[Change detection outputs]

Segment Open

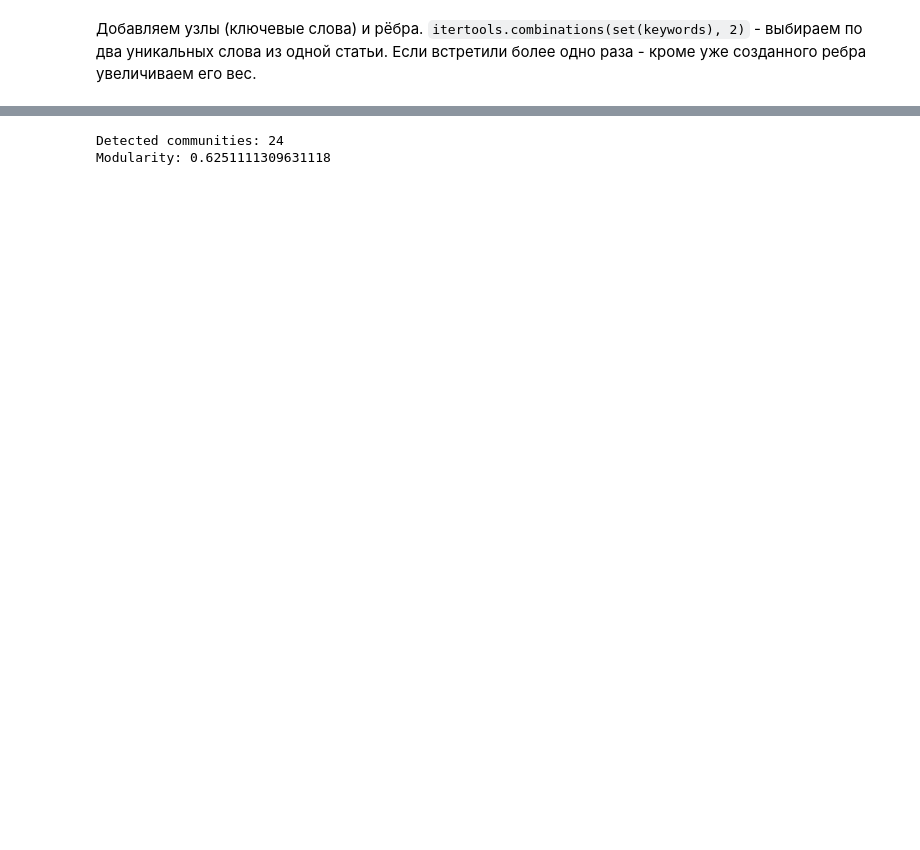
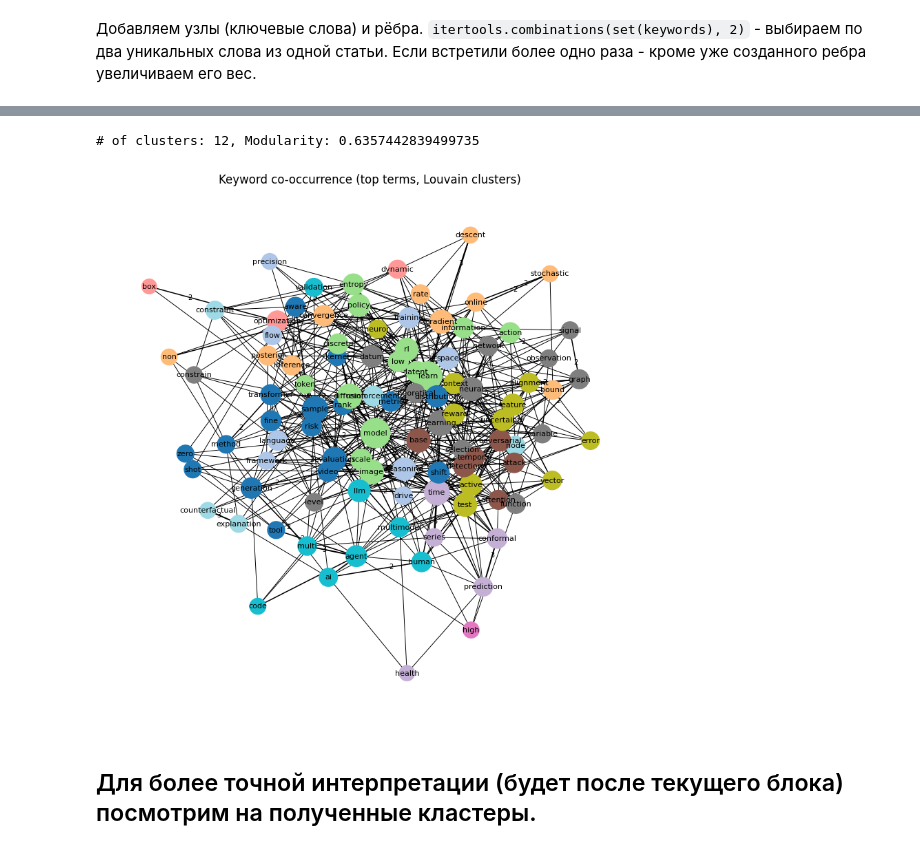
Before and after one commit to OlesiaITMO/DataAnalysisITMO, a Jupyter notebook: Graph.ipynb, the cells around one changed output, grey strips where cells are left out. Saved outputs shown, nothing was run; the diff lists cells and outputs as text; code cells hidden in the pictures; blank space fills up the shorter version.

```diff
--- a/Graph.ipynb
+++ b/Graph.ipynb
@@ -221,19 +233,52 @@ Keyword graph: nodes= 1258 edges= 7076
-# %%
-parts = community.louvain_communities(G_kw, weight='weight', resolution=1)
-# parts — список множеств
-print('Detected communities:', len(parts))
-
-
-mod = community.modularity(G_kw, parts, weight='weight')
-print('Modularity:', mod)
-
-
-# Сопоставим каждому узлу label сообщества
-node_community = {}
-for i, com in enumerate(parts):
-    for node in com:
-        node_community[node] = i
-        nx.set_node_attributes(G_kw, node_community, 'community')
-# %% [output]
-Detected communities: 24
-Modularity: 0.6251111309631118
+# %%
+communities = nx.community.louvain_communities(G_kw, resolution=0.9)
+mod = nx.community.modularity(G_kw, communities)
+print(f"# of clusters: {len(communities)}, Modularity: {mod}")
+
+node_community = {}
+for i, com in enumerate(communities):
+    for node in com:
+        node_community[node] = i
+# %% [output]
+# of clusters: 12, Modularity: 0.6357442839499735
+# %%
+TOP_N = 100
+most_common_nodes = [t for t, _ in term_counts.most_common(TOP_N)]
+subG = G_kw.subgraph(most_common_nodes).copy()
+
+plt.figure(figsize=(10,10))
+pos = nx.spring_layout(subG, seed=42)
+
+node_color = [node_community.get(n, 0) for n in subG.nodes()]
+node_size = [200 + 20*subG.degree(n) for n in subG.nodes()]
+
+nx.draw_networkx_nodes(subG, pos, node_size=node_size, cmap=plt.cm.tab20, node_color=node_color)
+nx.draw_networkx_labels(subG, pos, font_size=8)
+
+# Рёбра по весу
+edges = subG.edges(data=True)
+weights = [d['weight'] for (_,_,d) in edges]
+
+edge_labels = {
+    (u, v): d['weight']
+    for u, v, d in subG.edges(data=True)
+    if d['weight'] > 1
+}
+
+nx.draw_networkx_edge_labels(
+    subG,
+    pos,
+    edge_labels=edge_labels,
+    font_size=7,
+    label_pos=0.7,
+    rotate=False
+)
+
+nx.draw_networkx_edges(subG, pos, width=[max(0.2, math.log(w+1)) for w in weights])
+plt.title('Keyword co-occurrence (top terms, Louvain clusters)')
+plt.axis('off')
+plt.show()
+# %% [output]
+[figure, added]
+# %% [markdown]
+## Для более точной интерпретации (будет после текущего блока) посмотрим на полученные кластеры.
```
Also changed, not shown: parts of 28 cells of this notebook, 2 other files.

Segment Closed
Segment Open

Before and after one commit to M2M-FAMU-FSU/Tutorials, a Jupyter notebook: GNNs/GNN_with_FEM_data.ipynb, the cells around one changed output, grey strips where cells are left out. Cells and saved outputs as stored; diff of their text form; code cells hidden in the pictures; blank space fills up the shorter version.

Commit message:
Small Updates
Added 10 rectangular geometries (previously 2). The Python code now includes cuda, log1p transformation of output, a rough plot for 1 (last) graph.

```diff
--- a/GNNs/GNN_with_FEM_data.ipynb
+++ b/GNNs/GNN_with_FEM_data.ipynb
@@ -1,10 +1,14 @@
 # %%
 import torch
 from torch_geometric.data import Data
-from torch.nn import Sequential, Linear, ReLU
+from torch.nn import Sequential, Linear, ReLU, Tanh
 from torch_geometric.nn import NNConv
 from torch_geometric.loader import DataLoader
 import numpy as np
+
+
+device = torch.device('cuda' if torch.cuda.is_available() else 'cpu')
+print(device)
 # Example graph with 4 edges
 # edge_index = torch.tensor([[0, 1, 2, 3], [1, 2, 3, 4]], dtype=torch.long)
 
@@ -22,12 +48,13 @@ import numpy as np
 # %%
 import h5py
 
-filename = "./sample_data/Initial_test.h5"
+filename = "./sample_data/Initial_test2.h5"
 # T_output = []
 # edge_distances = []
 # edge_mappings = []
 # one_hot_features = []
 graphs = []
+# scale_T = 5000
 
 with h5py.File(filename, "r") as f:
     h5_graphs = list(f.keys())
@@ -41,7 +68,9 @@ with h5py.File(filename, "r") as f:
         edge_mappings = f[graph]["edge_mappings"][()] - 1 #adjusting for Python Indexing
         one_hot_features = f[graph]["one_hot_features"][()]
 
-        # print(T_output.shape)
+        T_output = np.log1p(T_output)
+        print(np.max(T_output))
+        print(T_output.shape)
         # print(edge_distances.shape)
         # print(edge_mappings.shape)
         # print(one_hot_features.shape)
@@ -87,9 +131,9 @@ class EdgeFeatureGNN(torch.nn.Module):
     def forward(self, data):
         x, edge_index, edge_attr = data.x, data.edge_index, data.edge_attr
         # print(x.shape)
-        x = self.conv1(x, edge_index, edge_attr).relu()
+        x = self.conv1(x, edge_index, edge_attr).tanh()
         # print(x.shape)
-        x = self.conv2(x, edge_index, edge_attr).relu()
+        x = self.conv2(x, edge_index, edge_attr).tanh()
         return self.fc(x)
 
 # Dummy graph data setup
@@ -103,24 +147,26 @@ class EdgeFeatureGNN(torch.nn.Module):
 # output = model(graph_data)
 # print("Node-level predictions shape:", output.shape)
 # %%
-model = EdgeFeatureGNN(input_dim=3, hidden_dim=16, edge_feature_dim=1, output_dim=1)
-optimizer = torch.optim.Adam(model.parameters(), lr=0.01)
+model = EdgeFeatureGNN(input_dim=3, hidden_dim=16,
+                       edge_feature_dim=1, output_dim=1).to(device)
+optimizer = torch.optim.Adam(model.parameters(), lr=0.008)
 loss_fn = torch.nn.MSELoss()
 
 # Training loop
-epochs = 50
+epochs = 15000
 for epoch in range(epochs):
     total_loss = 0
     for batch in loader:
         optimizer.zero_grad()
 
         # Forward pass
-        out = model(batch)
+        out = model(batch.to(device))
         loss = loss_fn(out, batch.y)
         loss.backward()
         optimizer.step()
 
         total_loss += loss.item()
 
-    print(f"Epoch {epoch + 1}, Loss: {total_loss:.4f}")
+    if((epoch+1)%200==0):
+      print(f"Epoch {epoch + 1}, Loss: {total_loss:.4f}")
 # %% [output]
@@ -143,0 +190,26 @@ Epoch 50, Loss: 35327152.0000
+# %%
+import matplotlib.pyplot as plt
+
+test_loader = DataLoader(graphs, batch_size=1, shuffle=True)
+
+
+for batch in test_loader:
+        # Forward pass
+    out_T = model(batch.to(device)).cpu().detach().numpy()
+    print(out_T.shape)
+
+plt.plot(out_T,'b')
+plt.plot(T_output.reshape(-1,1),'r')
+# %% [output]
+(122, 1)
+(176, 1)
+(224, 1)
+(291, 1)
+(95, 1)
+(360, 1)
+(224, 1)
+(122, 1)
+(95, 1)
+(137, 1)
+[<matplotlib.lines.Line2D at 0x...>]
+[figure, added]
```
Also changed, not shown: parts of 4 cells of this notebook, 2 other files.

Segment Closed

### What is being asked
Each line above that contains "matplotlib" counts once; report the resulting number and nothing else.

### Result of the task
2